** Opening Data records block **

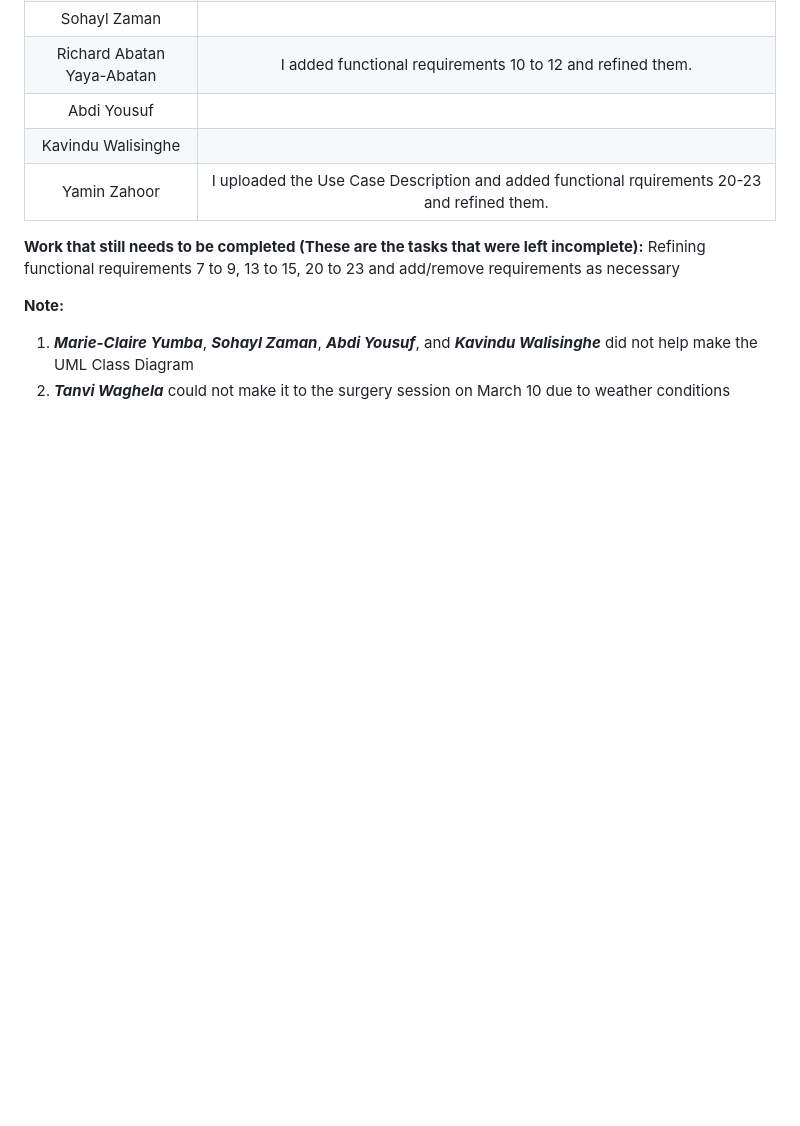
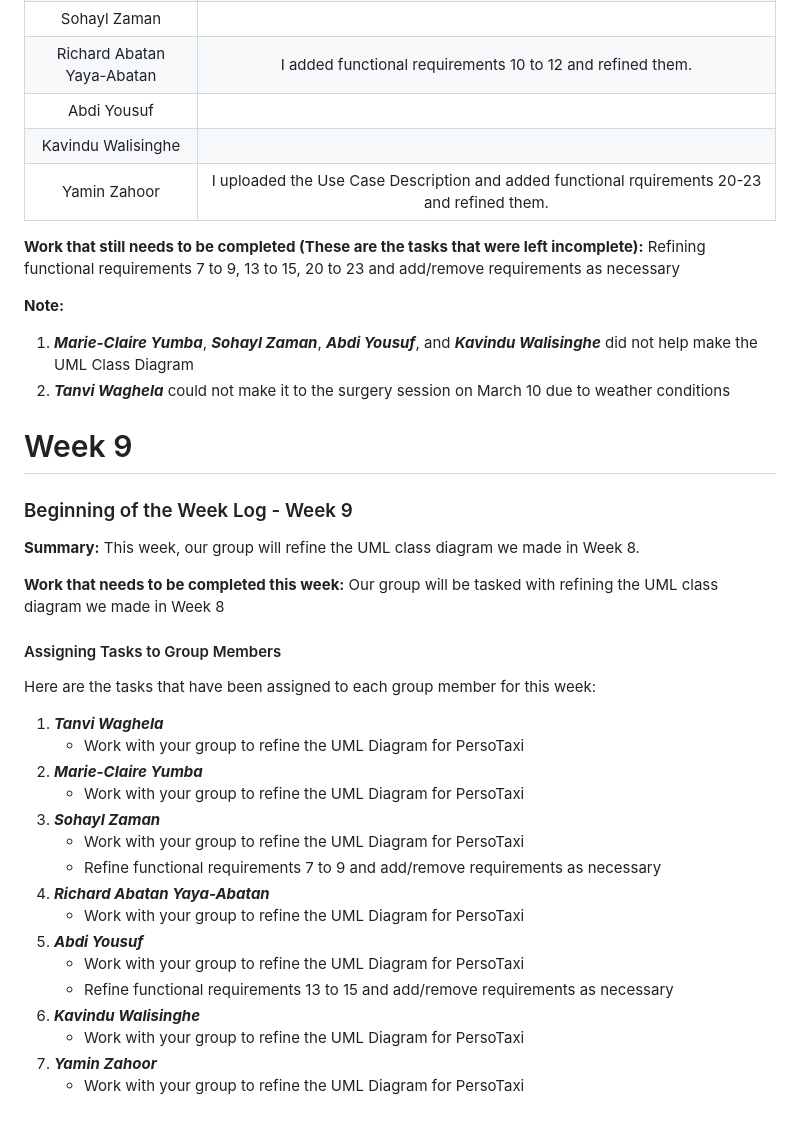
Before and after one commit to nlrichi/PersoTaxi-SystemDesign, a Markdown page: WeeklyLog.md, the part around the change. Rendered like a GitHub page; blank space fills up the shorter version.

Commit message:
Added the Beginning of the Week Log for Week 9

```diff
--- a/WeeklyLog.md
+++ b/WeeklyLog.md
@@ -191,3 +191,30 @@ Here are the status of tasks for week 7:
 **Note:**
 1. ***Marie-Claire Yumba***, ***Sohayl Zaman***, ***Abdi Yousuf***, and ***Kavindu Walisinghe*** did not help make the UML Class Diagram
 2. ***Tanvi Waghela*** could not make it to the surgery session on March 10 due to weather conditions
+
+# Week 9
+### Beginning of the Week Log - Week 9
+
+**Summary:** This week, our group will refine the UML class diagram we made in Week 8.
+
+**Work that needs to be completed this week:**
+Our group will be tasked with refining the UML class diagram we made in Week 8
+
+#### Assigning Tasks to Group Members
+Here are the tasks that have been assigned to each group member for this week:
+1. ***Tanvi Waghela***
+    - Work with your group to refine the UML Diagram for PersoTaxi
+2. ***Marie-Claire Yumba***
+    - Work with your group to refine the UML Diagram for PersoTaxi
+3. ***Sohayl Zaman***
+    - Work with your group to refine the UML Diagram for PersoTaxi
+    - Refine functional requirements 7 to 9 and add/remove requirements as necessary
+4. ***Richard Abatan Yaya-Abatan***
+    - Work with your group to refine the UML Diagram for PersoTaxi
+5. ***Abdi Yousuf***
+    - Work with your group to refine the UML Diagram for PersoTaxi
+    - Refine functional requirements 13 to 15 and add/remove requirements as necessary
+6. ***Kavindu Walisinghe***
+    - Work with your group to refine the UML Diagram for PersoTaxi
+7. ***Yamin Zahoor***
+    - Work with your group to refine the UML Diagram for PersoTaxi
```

** Closing Data records block **
** Opening Data records block **

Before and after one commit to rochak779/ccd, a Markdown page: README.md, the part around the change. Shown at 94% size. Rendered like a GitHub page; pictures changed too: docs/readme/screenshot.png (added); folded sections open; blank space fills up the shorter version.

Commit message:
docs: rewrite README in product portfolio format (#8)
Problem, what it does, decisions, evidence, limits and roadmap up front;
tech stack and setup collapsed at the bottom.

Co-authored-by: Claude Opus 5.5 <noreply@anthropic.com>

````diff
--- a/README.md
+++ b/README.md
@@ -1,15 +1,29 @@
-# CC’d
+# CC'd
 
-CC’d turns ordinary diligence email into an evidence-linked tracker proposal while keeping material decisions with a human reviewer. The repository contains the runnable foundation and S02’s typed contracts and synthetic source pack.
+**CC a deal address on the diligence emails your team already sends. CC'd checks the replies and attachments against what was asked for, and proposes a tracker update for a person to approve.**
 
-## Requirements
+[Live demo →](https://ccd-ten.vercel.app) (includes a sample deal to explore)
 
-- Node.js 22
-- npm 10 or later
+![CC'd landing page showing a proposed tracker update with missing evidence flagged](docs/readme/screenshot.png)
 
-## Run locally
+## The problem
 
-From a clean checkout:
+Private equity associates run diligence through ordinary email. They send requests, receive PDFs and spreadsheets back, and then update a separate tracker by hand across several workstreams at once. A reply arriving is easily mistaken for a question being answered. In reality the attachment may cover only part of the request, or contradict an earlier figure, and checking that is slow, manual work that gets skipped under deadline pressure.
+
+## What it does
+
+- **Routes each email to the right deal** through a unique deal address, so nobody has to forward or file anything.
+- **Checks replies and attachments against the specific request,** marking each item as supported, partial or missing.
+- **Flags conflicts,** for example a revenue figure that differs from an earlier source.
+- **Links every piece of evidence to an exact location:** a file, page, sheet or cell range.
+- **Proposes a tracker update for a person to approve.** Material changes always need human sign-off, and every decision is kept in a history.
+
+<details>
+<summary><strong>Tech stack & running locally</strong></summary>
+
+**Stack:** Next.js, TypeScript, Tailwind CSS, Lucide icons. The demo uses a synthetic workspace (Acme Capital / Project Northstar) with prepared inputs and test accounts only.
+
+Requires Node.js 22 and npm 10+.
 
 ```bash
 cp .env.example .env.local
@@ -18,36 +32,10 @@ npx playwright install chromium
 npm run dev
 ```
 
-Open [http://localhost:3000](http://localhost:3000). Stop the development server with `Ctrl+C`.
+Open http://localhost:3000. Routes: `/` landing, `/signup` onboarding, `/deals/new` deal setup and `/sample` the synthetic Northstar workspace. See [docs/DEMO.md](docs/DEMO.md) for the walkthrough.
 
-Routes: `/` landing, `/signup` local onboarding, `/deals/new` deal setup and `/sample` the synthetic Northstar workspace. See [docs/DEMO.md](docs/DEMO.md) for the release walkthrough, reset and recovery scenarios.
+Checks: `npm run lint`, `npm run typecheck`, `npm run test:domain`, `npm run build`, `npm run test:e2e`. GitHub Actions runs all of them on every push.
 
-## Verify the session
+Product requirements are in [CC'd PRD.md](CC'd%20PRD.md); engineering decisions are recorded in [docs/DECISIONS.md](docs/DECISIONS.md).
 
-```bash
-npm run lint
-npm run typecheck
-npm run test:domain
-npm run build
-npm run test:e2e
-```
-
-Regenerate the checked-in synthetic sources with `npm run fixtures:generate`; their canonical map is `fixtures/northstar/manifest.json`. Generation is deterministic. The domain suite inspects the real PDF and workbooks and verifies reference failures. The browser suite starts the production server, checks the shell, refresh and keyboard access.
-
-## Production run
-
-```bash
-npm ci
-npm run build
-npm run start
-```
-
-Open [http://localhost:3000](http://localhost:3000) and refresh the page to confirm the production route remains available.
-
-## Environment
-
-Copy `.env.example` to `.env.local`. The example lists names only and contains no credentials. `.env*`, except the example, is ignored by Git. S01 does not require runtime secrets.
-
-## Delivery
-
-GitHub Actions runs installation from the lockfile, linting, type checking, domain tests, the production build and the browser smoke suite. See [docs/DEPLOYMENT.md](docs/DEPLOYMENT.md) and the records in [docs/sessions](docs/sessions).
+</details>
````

** Closing Data records block **
** Opening Data records block **

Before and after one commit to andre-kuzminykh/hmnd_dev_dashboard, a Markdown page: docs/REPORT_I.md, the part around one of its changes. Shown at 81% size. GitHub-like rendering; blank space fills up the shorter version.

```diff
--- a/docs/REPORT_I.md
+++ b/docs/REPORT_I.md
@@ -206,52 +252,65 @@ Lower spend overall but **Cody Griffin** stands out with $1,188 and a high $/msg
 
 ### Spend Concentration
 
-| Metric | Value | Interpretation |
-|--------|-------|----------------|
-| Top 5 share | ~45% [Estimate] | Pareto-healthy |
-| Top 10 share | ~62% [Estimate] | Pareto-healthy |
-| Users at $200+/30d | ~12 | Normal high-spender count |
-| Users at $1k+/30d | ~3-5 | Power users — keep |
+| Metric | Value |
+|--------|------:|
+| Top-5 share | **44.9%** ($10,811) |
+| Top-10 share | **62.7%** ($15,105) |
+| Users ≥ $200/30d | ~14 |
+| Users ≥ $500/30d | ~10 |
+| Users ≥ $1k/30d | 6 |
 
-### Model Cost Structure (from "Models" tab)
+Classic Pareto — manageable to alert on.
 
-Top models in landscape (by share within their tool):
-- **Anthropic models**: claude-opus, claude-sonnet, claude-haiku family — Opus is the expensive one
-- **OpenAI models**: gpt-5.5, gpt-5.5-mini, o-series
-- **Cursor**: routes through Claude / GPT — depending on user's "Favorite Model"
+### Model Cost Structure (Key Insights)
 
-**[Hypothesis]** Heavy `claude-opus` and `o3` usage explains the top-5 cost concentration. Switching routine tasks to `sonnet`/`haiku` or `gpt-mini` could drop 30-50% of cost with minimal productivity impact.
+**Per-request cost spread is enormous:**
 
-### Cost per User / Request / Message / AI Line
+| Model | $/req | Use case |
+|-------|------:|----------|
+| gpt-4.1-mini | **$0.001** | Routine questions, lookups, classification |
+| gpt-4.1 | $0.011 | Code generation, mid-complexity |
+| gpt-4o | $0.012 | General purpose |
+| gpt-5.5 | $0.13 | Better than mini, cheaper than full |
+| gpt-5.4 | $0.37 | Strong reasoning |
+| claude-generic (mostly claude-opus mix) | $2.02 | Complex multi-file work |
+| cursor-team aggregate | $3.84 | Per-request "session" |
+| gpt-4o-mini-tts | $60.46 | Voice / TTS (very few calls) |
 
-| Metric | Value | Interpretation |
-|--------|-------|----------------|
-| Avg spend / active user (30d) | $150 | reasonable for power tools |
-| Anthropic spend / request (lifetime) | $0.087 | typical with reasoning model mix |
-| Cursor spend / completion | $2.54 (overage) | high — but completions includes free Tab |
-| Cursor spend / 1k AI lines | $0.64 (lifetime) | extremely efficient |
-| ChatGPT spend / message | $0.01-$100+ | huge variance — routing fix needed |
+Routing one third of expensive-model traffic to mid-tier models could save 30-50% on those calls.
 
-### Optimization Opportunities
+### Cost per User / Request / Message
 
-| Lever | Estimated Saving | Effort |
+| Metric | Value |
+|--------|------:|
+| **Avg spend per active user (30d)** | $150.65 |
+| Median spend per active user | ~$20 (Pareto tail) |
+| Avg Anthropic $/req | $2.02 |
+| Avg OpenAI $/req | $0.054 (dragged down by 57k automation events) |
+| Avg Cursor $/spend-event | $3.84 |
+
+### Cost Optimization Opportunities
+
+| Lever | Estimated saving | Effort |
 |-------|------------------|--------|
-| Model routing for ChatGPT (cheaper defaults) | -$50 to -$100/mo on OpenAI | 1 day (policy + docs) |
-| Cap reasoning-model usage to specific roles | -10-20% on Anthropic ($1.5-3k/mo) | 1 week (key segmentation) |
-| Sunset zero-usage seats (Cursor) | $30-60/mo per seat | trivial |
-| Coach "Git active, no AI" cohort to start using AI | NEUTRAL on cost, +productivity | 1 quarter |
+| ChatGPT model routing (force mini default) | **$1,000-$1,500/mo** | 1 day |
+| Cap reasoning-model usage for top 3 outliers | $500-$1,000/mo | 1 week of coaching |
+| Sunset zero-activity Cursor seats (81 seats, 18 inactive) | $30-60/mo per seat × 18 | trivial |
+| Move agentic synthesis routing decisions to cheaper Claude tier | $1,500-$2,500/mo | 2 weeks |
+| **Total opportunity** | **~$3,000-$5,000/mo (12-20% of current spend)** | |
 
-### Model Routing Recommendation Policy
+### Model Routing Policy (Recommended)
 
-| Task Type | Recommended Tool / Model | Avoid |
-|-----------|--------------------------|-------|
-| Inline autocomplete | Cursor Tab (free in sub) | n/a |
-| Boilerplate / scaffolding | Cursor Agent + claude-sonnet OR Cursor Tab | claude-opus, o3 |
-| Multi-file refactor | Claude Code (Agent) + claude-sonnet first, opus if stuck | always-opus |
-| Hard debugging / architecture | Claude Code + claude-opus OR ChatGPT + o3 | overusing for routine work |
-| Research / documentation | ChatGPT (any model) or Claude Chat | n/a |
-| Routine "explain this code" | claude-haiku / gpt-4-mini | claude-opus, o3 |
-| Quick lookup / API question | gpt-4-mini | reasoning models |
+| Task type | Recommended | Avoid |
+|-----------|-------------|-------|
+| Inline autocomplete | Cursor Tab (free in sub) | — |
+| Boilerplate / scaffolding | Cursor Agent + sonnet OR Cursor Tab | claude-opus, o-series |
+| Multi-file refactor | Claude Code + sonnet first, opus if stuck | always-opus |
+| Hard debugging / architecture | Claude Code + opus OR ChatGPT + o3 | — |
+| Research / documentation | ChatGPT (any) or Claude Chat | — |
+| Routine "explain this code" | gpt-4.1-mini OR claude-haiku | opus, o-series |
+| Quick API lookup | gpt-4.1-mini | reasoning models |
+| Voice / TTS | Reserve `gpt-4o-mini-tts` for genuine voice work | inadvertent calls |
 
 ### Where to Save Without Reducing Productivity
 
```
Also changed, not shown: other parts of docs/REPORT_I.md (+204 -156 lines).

** Closing Data records block **

* [Problem statement] Go through the entries above and report each line with the string "workspace" in it.

* [Answer space]
+**Stack:** Next.js, TypeScript, Tailwind CSS, Lucide icons. The demo uses a synthetic workspace (Acme Capital / Project Northstar) with prepared inputs and test accounts only.
+Open http://localhost:3000. Routes: `/` landing, `/signup` onboarding, `/deals/new` deal setup and `/sample` the synthetic Northstar workspace. See [docs/DEMO.md](docs/DEMO.md) for the walkthrough.
-Routes: `/` landing, `/signup` local onboarding, `/deals/new` deal setup and `/sample` the synthetic Northstar workspace. See [docs/DEMO.md](docs/DEMO.md) for the release walkthrough, reset and recovery scenarios.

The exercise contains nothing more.